Ruby Stuff

Adventures in Refactoring

Working on a legacy codebase will usually turn up some interesting nuggets. When entry into said project is prefaced with, “We know it’s bad, this was our first Rails app.”, you should brace yourself.

The fact is that there is a lot of bad code out there.  An awful lot of awful.  What approach should one take when trying to make it a little better?  I don’t have the silver bullet there, but I have been learning.  An approach I’ve found helpful on my current project is Focus/Test/Divide and Conquer.


In a perfect world, with unlimited funds from clients wanting you to give them a wonderfully built app, you can just start over from scratch.  As you already know, that is not the reality.  Your job, as an employee or contractor, is to get in there and make it work.  The key to doing this is realizing what is serviceable and what needs an immediate rewrite.  Rails has a built in way of making this easy with notes

  • #TODO: A task for the future
  • #FIXME: Note something that does not work and needs fixing
  • #OPTIMIZE: Refactor something that works, but is not well written

Boom!  Your app is your moleskine. Litter these throughout the project and access them whenever you want with a simple “rake notes.” If you are given a task to clean up database queries and, in the process, notice some other unsightly bits in an unrelated method, just note it and save it for later.


Now for the task at hand.  You might come across something like this:

wat. chop!  chop! chop! CHOP!!!!!!  Dear old Sweet Charlotte.

Anyway, looking at this code, it’s obviously got some issues beyond not following conventions.  As you would expect from looking at it, there were also no tests.

Step 1: Add rspec and factory_girl

Step 2: Add factories.

Step 3: Write a test.

After writing some factories for our models, we will put a test in to make sure we don’t break anything.

Perfect!  Now we can refactor.

Divide and Conquer

When code isn’t written well, it usually has bad organization, too.  A good step to take is putting the bad code in groups and in order.  Then look at each block and see what you can do to fix it.  The next series of code will show that process (the chops! are just… chopped).
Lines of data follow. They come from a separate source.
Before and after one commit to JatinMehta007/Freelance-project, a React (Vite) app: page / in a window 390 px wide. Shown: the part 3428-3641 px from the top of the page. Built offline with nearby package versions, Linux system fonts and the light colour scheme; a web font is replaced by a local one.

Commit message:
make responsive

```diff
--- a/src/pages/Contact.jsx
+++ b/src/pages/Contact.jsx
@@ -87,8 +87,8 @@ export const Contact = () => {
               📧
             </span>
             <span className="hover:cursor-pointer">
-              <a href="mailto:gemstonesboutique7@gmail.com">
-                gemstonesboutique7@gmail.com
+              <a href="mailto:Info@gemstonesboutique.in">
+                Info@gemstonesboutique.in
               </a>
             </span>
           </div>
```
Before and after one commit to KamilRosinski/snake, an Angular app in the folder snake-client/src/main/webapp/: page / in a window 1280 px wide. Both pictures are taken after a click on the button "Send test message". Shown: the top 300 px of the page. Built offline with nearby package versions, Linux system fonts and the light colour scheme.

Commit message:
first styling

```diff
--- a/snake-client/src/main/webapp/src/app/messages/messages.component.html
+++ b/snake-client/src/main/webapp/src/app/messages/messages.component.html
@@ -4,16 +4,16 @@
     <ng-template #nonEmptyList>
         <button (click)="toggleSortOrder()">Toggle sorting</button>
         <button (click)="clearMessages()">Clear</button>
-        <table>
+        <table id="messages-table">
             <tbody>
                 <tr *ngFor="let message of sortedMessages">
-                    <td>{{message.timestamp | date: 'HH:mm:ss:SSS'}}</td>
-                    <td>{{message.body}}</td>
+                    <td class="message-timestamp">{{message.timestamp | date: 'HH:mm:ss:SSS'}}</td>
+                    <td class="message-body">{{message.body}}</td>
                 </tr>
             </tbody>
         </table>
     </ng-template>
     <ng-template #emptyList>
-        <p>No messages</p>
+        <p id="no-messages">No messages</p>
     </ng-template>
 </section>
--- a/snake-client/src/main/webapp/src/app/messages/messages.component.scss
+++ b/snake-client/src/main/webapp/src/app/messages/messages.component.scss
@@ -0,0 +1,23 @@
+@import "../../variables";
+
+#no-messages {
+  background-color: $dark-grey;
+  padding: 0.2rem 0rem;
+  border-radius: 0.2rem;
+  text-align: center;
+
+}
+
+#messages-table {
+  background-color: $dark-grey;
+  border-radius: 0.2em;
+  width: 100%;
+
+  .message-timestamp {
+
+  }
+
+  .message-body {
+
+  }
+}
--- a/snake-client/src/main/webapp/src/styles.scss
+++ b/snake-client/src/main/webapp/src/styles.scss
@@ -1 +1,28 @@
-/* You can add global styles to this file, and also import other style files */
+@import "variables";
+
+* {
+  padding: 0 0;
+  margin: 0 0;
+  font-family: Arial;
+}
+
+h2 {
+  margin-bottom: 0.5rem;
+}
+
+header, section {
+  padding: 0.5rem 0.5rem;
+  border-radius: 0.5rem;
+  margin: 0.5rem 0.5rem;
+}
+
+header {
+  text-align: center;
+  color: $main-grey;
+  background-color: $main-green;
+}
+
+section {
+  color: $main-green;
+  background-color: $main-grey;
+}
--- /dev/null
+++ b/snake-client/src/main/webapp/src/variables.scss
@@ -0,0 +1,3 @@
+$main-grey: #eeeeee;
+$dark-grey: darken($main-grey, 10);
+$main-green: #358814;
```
The tests pass.  Let’s make it better.

So, we have our refactor.  A lot of times (especially for something as small as this), you might just do all of the dividing in your head.  That’s just fine, of course.  Just remember to ALWAYS CONQUER IN APP.